Irish church shocked by Courtney murder


The Catholic Primate, Archbishop Seán Brady, said he was "deeply shocked" at the news of the murder in Burundi of Archbishop Michael Courtney at a village 25 miles south of the capital, Bujumbura.

He said they had been good friends since they were students together at the Irish College in Rome in the 1960s. They had met only a few weeks ago in Rwanda when Archbishop Brady was visiting there as part of a Trócaire delegation.

Extending his sympathy to the Courtney family, he said it was typical of the late Archbishop's "noble, generous spirit that he should have met his death while returning from a pastoral visit to one of the dioceses in Burundi".

In Rome last night, the Coadjutor Archbishop of Dublin, Most Rev Diarmuid Martin, described himself as "absolutely stunned" on hearing of the killing.

The deceased man had been a guest at Archbishop Martin's liturgy of welcome in Dublin last August.

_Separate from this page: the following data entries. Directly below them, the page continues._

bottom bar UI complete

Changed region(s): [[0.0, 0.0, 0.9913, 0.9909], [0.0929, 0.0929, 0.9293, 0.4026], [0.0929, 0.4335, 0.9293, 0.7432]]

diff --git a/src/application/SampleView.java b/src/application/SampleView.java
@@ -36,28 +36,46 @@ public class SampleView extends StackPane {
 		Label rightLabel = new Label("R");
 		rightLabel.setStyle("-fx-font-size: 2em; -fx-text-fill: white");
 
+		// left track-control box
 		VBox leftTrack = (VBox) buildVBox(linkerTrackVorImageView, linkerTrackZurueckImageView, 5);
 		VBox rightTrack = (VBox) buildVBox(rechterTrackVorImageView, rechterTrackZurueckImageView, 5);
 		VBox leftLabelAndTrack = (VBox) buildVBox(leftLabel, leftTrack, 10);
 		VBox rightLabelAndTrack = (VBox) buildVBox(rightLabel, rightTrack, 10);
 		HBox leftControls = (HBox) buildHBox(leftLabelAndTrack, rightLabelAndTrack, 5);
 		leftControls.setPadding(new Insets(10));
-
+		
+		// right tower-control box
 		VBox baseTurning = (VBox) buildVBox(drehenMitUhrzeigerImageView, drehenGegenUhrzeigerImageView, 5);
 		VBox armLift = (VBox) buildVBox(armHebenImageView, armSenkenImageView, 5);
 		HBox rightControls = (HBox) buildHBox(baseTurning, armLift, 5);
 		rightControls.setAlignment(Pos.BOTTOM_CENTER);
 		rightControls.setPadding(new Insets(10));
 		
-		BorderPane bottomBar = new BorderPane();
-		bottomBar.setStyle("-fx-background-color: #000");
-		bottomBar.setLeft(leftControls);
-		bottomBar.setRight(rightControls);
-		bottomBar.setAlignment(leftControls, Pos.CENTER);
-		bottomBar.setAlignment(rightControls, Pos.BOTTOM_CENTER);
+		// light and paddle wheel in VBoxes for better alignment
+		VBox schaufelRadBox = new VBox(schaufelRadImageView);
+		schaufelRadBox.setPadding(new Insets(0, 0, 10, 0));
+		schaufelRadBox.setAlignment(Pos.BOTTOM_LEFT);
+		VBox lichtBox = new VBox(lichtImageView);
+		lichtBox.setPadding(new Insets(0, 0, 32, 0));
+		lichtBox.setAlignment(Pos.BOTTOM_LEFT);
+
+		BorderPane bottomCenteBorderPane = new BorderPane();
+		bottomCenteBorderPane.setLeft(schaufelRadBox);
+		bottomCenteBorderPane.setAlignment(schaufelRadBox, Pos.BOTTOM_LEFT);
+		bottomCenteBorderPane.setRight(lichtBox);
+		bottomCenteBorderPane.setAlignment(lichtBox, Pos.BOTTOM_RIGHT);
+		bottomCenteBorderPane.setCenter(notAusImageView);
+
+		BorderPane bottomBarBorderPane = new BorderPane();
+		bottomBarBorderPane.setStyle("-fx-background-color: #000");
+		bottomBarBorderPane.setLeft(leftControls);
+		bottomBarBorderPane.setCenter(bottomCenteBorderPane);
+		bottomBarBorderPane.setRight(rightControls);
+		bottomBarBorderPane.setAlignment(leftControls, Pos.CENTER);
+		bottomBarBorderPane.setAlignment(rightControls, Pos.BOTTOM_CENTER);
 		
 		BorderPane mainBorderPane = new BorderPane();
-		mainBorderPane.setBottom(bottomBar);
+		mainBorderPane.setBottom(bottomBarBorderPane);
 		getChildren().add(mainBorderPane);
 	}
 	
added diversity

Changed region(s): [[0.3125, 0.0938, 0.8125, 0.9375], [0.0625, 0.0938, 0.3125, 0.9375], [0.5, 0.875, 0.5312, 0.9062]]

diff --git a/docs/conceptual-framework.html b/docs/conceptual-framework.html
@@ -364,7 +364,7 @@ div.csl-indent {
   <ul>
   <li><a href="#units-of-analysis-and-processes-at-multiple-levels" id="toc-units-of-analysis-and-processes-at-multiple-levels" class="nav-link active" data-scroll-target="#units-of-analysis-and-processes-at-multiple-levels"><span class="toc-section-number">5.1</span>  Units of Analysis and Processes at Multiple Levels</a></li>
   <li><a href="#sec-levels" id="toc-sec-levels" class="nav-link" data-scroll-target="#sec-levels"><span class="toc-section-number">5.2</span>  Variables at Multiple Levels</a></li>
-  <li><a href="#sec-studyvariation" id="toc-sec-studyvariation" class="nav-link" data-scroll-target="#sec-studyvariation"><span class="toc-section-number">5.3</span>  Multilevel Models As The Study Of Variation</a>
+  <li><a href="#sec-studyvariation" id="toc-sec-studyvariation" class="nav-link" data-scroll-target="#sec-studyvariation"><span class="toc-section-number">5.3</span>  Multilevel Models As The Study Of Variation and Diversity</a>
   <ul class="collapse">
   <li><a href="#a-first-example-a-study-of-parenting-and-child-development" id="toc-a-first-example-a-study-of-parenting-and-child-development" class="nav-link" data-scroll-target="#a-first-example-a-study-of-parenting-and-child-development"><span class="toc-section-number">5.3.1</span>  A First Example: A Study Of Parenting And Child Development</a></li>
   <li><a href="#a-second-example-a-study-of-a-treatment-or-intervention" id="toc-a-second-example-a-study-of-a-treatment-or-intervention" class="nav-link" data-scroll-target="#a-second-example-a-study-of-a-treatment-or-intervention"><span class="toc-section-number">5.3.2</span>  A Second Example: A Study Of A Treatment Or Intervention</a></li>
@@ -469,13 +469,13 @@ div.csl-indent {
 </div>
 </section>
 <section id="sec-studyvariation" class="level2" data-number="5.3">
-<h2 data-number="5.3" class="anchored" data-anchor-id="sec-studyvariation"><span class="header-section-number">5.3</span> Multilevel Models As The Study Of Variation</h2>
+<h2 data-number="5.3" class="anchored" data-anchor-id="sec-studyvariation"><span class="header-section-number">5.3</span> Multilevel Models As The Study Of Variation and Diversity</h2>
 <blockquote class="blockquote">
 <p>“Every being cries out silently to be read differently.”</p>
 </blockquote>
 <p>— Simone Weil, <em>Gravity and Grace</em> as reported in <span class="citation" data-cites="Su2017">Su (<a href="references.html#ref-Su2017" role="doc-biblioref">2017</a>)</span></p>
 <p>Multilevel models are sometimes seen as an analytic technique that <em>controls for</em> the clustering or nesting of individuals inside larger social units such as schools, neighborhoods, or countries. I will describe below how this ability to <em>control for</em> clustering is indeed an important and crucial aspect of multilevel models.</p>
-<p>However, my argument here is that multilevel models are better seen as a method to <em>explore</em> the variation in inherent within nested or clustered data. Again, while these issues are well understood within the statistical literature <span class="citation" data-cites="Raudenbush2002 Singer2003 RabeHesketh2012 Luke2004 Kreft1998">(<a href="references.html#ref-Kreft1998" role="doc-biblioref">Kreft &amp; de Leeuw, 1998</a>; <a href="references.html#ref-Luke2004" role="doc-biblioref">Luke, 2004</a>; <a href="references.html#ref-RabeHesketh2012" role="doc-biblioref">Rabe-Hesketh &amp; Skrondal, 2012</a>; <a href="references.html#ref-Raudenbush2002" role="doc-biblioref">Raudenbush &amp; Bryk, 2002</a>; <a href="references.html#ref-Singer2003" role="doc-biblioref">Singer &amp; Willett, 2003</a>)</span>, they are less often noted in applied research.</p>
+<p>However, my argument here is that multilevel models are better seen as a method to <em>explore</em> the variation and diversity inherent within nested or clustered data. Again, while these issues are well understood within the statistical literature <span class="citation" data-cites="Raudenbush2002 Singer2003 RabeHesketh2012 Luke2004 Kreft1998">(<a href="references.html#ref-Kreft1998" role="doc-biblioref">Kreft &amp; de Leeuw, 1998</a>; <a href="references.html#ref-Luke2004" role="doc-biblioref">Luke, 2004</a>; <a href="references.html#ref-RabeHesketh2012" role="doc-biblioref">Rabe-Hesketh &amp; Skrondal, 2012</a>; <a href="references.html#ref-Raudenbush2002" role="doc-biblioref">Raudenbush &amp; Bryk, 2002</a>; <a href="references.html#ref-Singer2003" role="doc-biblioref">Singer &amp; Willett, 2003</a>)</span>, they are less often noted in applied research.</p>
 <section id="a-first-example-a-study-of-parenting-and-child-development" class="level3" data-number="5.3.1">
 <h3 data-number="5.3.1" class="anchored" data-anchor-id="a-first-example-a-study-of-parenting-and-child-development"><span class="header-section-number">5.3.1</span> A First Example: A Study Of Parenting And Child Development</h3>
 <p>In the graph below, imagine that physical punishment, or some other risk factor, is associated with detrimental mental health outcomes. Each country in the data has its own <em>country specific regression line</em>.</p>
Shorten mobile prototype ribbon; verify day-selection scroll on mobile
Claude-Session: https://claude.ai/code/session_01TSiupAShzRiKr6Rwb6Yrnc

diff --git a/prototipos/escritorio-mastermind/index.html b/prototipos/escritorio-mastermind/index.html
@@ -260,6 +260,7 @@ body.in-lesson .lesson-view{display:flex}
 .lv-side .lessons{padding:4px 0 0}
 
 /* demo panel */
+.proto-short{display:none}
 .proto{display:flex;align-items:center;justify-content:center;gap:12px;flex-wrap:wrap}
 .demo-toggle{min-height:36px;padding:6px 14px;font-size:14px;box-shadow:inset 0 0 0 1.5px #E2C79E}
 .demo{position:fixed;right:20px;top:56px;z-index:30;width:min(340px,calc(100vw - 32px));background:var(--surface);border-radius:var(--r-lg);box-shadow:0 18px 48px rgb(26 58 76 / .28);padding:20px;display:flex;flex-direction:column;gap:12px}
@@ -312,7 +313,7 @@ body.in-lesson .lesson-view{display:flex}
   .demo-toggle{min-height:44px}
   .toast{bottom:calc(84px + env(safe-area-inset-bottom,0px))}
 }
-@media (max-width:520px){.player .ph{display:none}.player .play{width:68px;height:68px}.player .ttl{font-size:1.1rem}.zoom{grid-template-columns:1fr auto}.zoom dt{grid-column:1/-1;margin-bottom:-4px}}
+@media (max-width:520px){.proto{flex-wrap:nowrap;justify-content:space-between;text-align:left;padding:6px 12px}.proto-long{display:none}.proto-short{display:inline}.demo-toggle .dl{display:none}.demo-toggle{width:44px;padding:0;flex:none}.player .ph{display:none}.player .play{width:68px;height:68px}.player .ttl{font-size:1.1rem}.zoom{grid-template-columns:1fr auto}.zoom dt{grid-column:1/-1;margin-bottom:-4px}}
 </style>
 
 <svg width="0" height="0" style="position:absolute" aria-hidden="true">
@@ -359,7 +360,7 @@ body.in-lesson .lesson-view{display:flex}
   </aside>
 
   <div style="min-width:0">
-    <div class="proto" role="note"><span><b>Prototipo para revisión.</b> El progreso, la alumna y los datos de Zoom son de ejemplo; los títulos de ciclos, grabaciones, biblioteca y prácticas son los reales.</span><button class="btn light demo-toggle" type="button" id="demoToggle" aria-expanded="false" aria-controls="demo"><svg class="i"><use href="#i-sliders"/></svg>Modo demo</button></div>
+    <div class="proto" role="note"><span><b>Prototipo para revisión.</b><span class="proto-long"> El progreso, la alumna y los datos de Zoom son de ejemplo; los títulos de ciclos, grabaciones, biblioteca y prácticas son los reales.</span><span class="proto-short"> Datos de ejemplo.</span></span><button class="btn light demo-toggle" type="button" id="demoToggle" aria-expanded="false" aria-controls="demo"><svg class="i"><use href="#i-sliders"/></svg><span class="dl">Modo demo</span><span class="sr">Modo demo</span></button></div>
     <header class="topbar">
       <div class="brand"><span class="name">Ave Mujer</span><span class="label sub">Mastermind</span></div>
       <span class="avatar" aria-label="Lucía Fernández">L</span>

He described his death as "a very nasty piece of work".

Burundi was "a very difficult posting" for Vatican representatives, saying "our people are not well protected there".

He recalled that in 1995 the Archbishop of Gitega in Burundi had also been killed. Archbishop Martin believed his death and the killing of Archbishop Courtney arose from the church's role in trying to bring peace to that troubled country, and that yesterday's assassination was an attempt to disrupt the current peace process there.

He said he knew Archbishop Courtney for many years through the deceased man's work on the Council of Europe and from his assistance during the controversial Cairo population conference in 1994, at which Archbishop Martin represented the Vatican.

Archbishop Courtney was posted to the papal nunciature there. He was "extremely helpful and friendly ... very attentive to people," said Archbishop Martin.

Cardinal Desmond Connell said he was "greatly distressed by the tragic news of the murder", and expressed his deepest sympathy to the Archbishop's family "for whom this news must have come as a devastating shock".

The Taoiseach, Mr Ahern, also expressed his shock and condemned the "horrific attack".

The Minister for Defence and TD for Tipperary North, Mr Smith, said he knew the late Archbishop and admired him greatly. He expressed his shock and sadness. "He faced the real challenges and dangerous situations he encountered with the utmost courage, knowing full well that he was putting his life at risk by carrying out his duties."

He expressed his sympathy to the Archbishop's family and friends, "both here in his home place of Tipperary, and throughout the Catholic community".